Native American Beading: Keeping the Spirit Alive

Having a self-described “high strung” personality, Jack Ridolf of Winter Haven has found a way to make the stresses of daily life disappear. He relaxes by creating items influenced by the Native American culture.

Working with leather, beads and feathers, Ridolf says he has always had a strong interest in Native American history, culture and crafts since he was young.

“I made my first headdress at 9 years old,” he says.

Largely self-taught, Ridolf says he’s derived some guidance along the way from Native American craft books, which give step-by-step instructions to make simple replica pieces.

Although he is not Native American, Ridolf says Native American works inspires him.

“I try to put my own interpretation into each piece that I create. I have tremendous admiration and respect for Native Americans,” he says. “I find that my craft keeps me in tune with a history and culture that is weakening with each generation.”

At one point, Ridolf had a mentor who was Lakota Sioux.

“He taught me a few tricks and also got me started in beadwork,” Ridolf says, and adds that the mentor was a ceremonial dancer.

“I was honored to make his dance regalia, a fully-beaded vest, moccasins, belt and knife sheath,” he says.

There are many various methods of beading. Most of Ridolf’s work is done in the tradition of the Sioux, and is called lane or lazy stitch.
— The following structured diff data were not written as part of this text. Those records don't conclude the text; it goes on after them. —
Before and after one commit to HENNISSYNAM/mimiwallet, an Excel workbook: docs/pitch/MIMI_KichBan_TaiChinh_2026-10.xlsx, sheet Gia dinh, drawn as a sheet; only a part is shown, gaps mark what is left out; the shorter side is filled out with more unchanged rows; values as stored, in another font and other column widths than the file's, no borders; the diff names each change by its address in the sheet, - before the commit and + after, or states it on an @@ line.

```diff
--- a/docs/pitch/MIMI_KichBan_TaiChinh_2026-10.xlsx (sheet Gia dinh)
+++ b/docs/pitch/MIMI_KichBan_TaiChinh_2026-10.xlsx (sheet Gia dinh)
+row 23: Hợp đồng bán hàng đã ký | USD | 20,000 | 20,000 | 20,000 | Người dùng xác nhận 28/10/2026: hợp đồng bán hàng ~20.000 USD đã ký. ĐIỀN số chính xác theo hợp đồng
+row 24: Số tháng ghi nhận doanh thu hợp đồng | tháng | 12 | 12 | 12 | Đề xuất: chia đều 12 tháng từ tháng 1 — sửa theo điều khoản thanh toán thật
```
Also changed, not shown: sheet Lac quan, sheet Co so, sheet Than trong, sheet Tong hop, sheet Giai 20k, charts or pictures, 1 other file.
Tools of the trade include nymo thread, beading needles, beeswax, #11 seed beads and scissors.

Ridolf gets his supplies from a variety of sources, including pow wows, tanneries and specialty Native American craft suppliers, typically located in Arizona, New Mexico and Wyoming.

“I have crafted a variety of Native American crafts and have recently started to make contemporary handbags,” Ridolf says. “The patterns and styles are my own.”

Ridolf attends craft fairs primarily for the purpose of showing his work, and maintains that his goal is to simply show it, not necessarily to sell.

“I have, however, taken custom orders for handbags and baby moccasins, which make for a very unique baby gifts,” he says.

Jack Ridolf can be reached at 631-987-5858.